Philadelphia business, civic, industry, and elected leaders signed a letter to the U.S. Department of Health and Human Services to make their case and start a public campaign to bring ARPA-H to the city. The letter points out that the Philadelphia region is home to more than 50 cell and gene therapy companies, many research labs, and most pharmaceutical and biotech companies.
But the public campaigns puzzle experts like Brian Darmody, chief strategy officer for the Association of University Research Parks.
The White House explained that ARPA-H will be modeled after the Defense Advanced Research Projects Agency (DARPA).) Darmody explained that the DARPA headquarters in northern Virginia is mostly the temporary home of grant officers who decide where research funding will go, and most will stay for just a few years.
“They don’t do internal research, and it’s in a modest office building,” Darmody said.
Acting White House Science Advisor Francis Collins said in an interview with STAT that “this is a crazy and unnecessary bidding war. People don’t recognize: this is not a big, shiny building with a lot of lab equipment and clinical space.”
Local leaders pushing to bring the headquarters to Philadelphia said even if the agency itself does not do internal research, they still want to promote the city as a hub of the biotech industry, an effort that has been ongoing for years. They say having grant and program officers come to the city, even temporarily, will help do that.
“We pursue every business, or organization looking at Philly with the same amount of energy – this could be a small coffee shop, it could be a large life science company, or it could be a building with people who are pushing paper,” said Sam Woods Thomas, from the city’s Department of Commerce.
Aleister Saunders, vice provost for research and innovation at Drexel University, compared the city’s campaign to previous ones from past years, like the bids to get Amazon’s new headquarters, or a new Army headquarters. He said the group behind this campaign grew out of those efforts, and even if the new ARPA-H headquarters is mostly for administrative work, it will benefit the region by bringing talented people in.
“If they leave after two years to go back to their home city or their home institution, they’re going to know a lot more about Philadelphia and our assets,” he said. “It is another way to tell our story and increase our reputation.”
Claire Greenwood, senior vice president of economic competitiveness at the Chamber of Commerce for Greater Philadelphia, said a lot of research is happening in the region already, and the campaign builds on that.
“Whether the agency is located and the science is happening here, or the offices are here, we do think it’s really well aligned with our collective strategy.”
ARPA-H has not yet provided details on how it will choose its home base. But the group of Philly business leaders is already working on other efforts to bring research dollars to the region. For instance, the group is applying for a new program from the National Science Foundation to establish regional research hubs, according to Dawn Bonnell, vice provost for research at the University of Pennsylvania.

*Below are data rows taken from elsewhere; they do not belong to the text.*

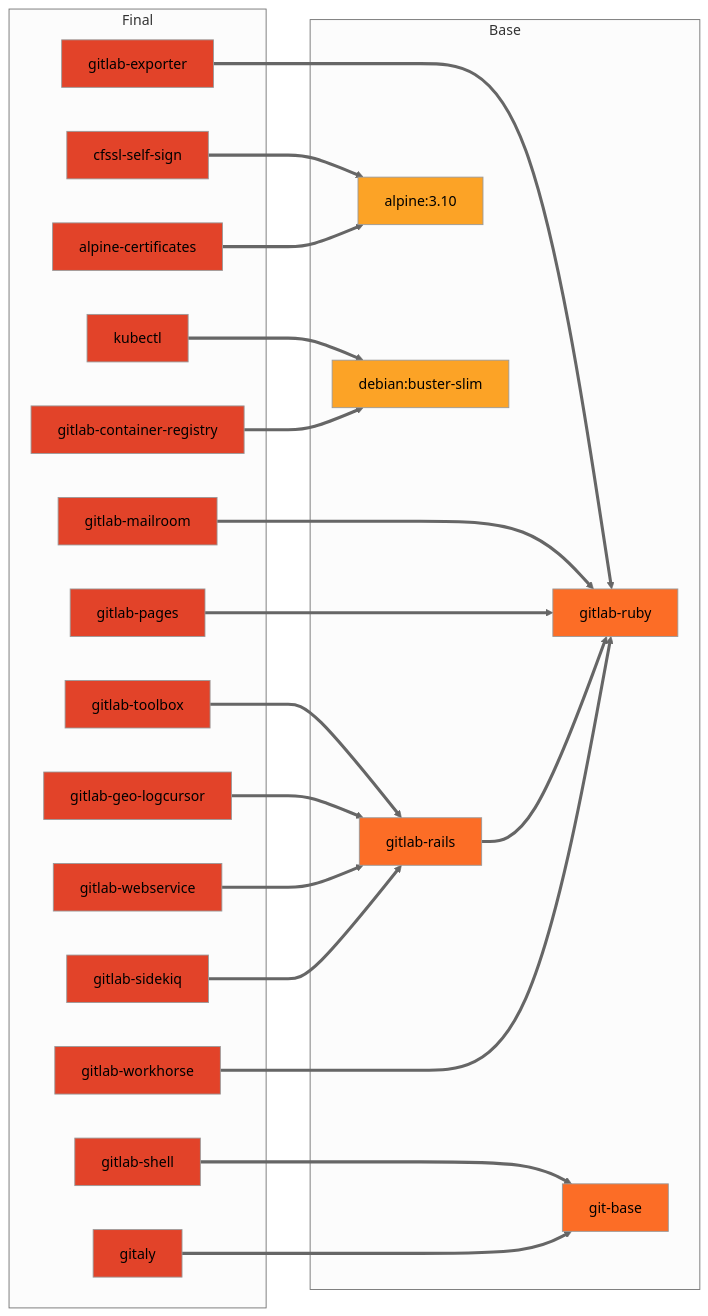
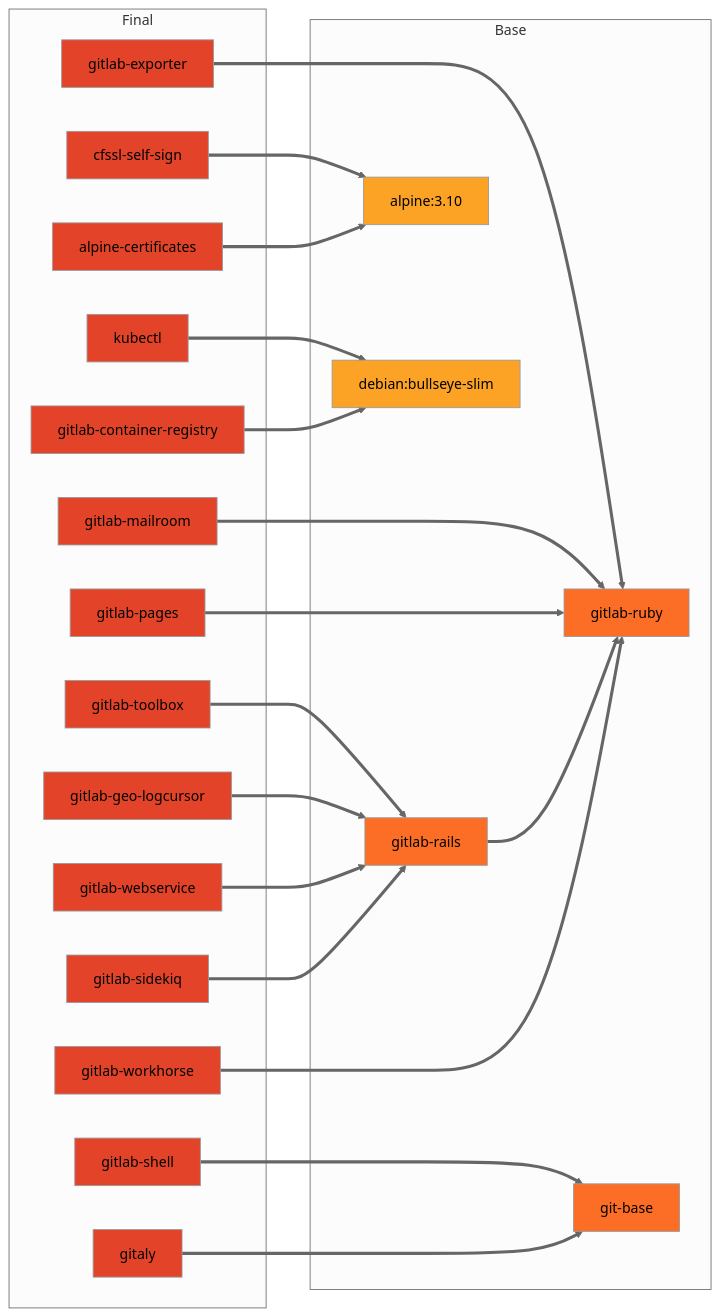
One commit to tachyons/gitlab-pages changed the first of 2 diagrams in docs/build.md. Above: the diagram before and after it, drawn with Mermaid (neutral theme). The commit also changed other lines of this file and 9 other files, not shown here.

First line of the commit message:
Update Debian base image to bullseye

````diff
--- a/docs/build.md
+++ b/docs/build.md
@@ -186,51 +186,51 @@
 ```mermaid
 graph LR;
   subgraph Final
     gitlab-toolbox:::final
     gitlab-webservice:::final
     gitlab-workhorse:::final
     gitlab-sidekiq:::final
     gitlab-geo-logcursor:::final
     gitlab-exporter:::final
     gitlab-mailroom:::final
     gitlab-shell:::final
     gitlab-pages:::final
     gitaly:::final
     kubectl:::final
     gitlab-container-registry:::final
     alpine-certificates:::final
     cfssl-self-sign:::final
   end
 
   subgraph Base
     gitlab-ruby
     gitlab-rails
     git-base
     alpine[alpine:3.10]:::external;
-    debian[debian:buster-slim]:::external;
+    debian[debian:bullseye-slim]:::external;
   end
 
   kubectl==>debian;
   cfssl-self-sign==>alpine;
   alpine-certificates==>alpine;
 
   gitlab-toolbox==>gitlab-rails;
   gitlab-geo-logcursor==>gitlab-rails;
   gitlab-webservice==>gitlab-rails;
   gitlab-sidekiq==>gitlab-rails;
 
   gitlab-exporter==>gitlab-ruby;
   gitlab-mailroom===>gitlab-ruby;
   gitlab-pages===>gitlab-ruby
   gitlab-rails==>gitlab-ruby;
   gitlab-workhorse===>gitlab-ruby
 
   gitlab-shell===>git-base;
 
   gitaly===>git-base;
   gitlab-container-registry==>debian
 
   classDef default fill:#fc6d26;
   classDef external fill:#fca326;
   classDef final fill:#e24329;
 ```
````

Disclosure: Claire Greenwood is the daughter of WHYY CEO Bill Marrazzo. Marrazzo signed the letter pushing for Philadelphia to host ARPA-H.